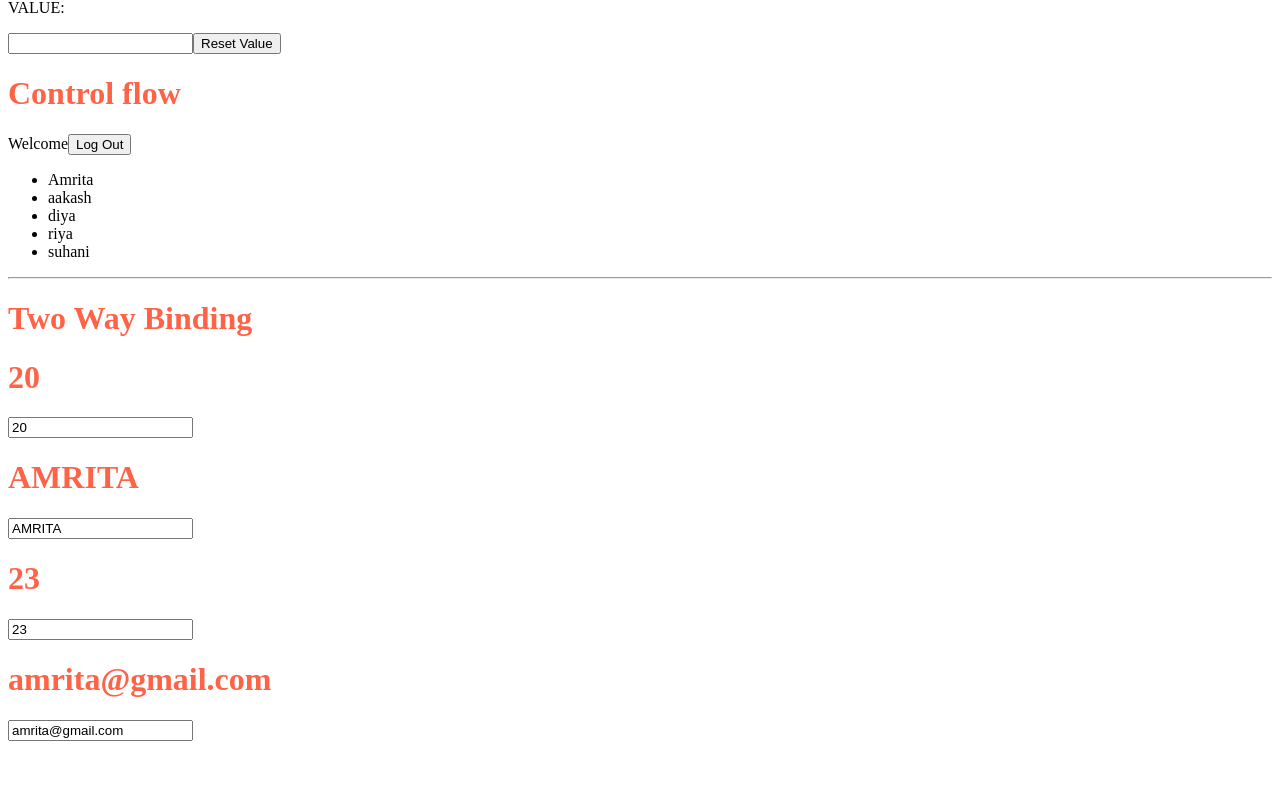
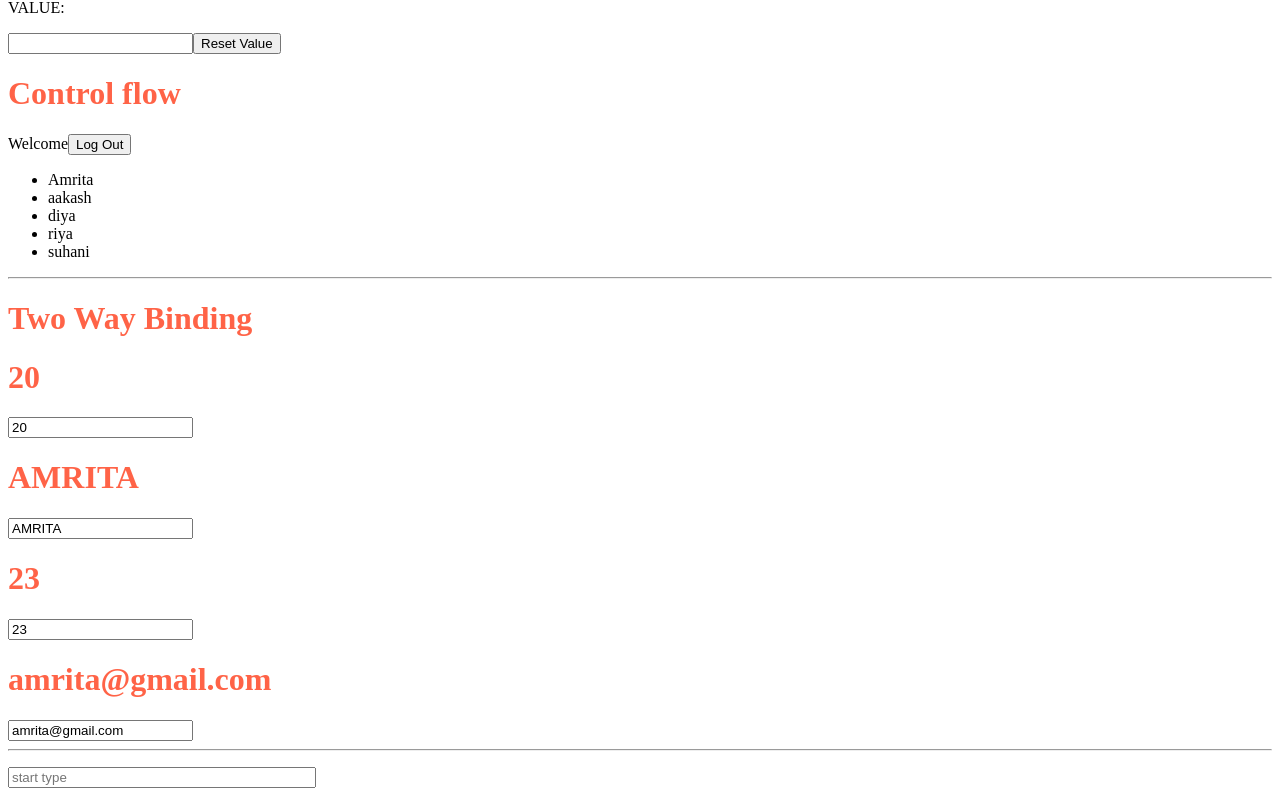
Before and after one commit to Amrita2103/Angular_practice, an Angular app: page / in a window 1280 px wide. Shown: the part 1112-1916 px from the top of the page. Before the commit the page ends 1861 px from the top, so only its background shows below. Built offline with nearby package versions, Linux system fonts and the light colour scheme.

Commit message:
inline component

```diff
--- a/src/app/app.html
+++ b/src/app/app.html
@@ -86,3 +86,5 @@
 
    <h1>{{userData3().email}}</h1>
   <input type ="text" [value] = "userData3().email" (input) = "updateData3('email', $event.target.value)">
+  <hr />
+  <app-search-box></app-search-box>
--- a/src/app/app.ts
+++ b/src/app/app.ts
@@ -2,9 +2,10 @@ import { Component, computed, effect, signal, WritableSignal } from '@angular/co
 import { RouterOutlet } from '@angular/router';
 import { Profile } from './profile/profile';
 import { FormsModule } from '@angular/forms';
+import { SearchBox } from './search-box/search-box';
 
 @Component({
-  imports: [RouterOutlet, Profile, FormsModule],
+  imports: [RouterOutlet, Profile, FormsModule, SearchBox],
   selector: 'app-root',
   styleUrl: './app.css',
   templateUrl: './app.html',
--- /dev/null
+++ b/src/app/search-box/search-box.ts
@@ -0,0 +1,12 @@
+import { Component } from '@angular/core';
+
+@Component({
+  imports: [],
+  selector: 'app-search-box',
+  styles: `.search-box{width:300px}`,
+  template: ` <p>
+  <input class = 'search-box' type = 'text' placeholder = 'start type'>
+  </p> `,
+
+})
+export class SearchBox {}
```
Also changed, not shown: 1 other file (tests, documents, lock files or other folders).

::::

### Work required
Reproduce each line in the listing above that mentions the string "class".

### Answer section
+  <input class = 'search-box' type = 'text' placeholder = 'start type'>
+export class SearchBox {}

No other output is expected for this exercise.